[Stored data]
•••

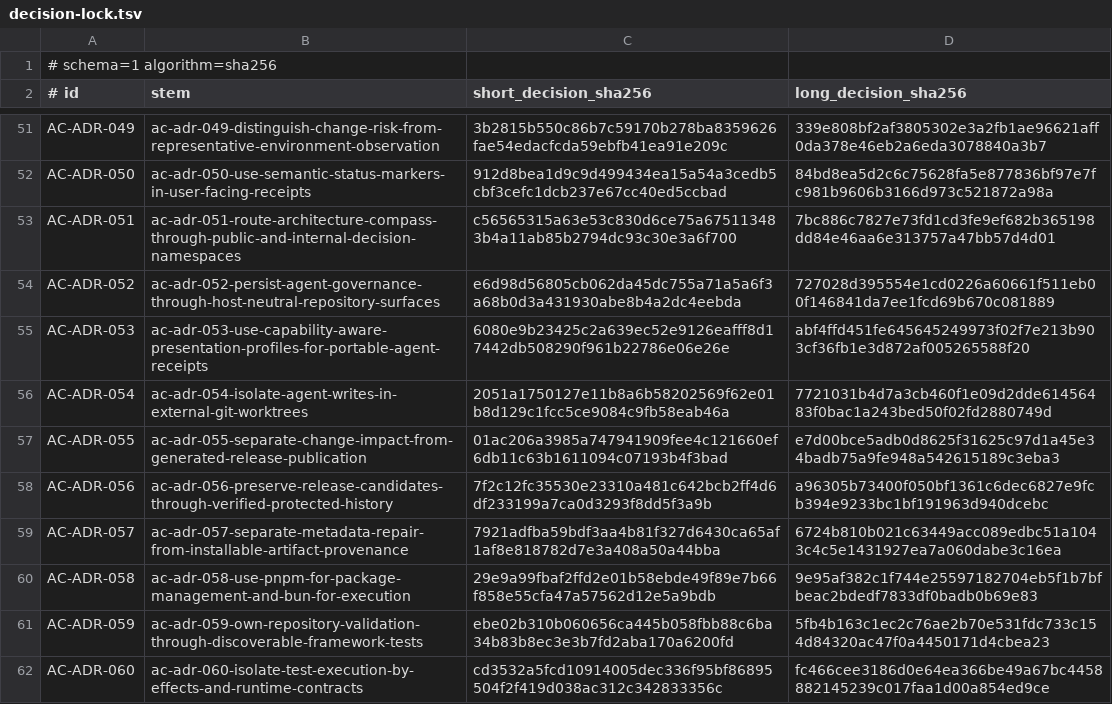
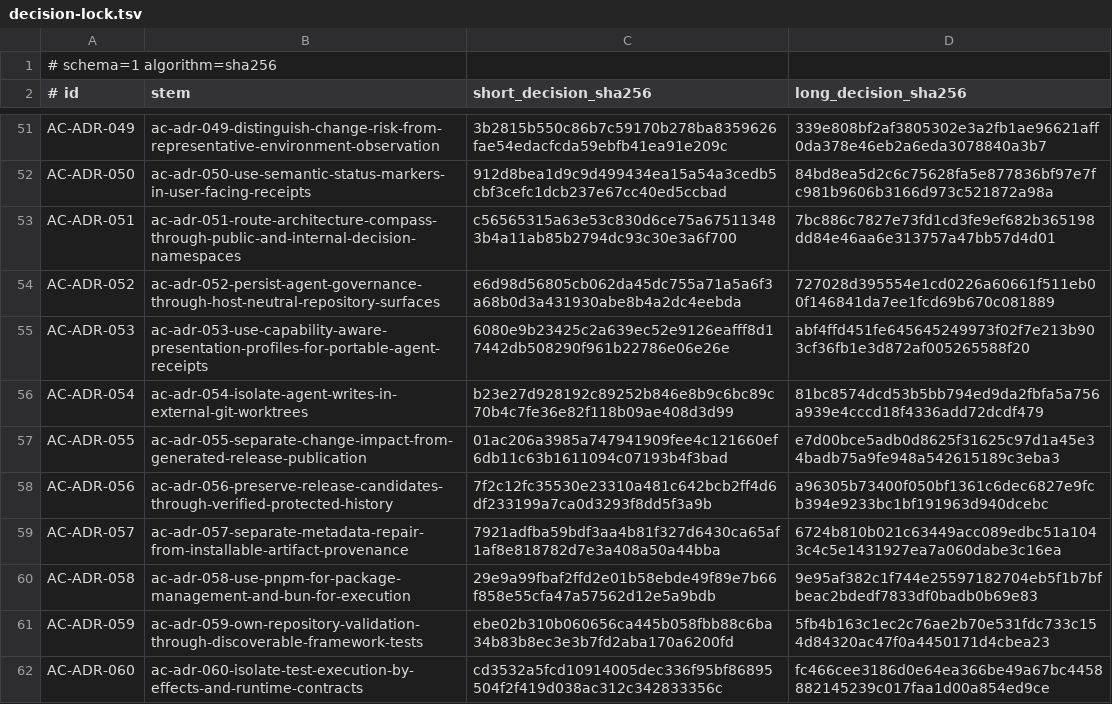
Before and after one commit to stark-ai-de/agent-skills, a TSV file: scripts/validation/architecture-compass/decision-lock.tsv, drawn as a sheet; only a part is shown, gaps mark what is left out.

```diff
--- a/scripts/validation/architecture-compass/decision-lock.tsv
+++ b/scripts/validation/architecture-compass/decision-lock.tsv
@@ -55,3 +55,3 @@ AC-ADR-052	ac-adr-052-persist-agent-governance-through-host-neutral-repository-s
 AC-ADR-053	ac-adr-053-use-capability-aware-presentation-profiles-for-portable-agent-receipts	6080e9b23425c2a639ec52e9126eafff8d17442db508290f961b22786e06e26e	abf4ffd451fe645645249973f02f7e213b903cf36fb1e3d872af005265588f20
-AC-ADR-054	ac-adr-054-isolate-agent-writes-in-external-git-worktrees	2051a1750127e11b8a6b58202569f62e01b8d129c1fcc5ce9084c9fb58eab46a	7721031b4d7a3cb460f1e09d2dde61456483f0bac1a243bed50f02fd2880749d
+AC-ADR-054	ac-adr-054-isolate-agent-writes-in-external-git-worktrees	b23e27d928192c89252b846e8b9c6bc89c70b4c7fe36e82f118b09ae408d3d99	81bc8574dcd53b5bb794ed9da2fbfa5a756a939e4cccd18f4336add72dcdf479
 AC-ADR-055	ac-adr-055-separate-change-impact-from-generated-release-publication	01ac206a3985a747941909fee4c121660ef6db11c63b1611094c07193b4f3bad	e7d00bce5adb0d8625f31625c97d1a45e34badb75a9fe948a542615189c3eba3
```
Also changed, not shown: scripts/validation/adrs/decision-lock.tsv, 34 other files.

•••

ABOUT THIS EXERCISE:
In the data above, which lines have "validation"? Report each of them.

PROBLEM SOLUTION:
Before and after one commit to stark-ai-de/agent-skills, a TSV file: scripts/validation/architecture-compass/decision-lock.tsv, drawn as a sheet; only a part is shown, gaps mark what is left out.
--- a/scripts/validation/architecture-compass/decision-lock.tsv
+++ b/scripts/validation/architecture-compass/decision-lock.tsv
Also changed, not shown: scripts/validation/adrs/decision-lock.tsv, 34 other files.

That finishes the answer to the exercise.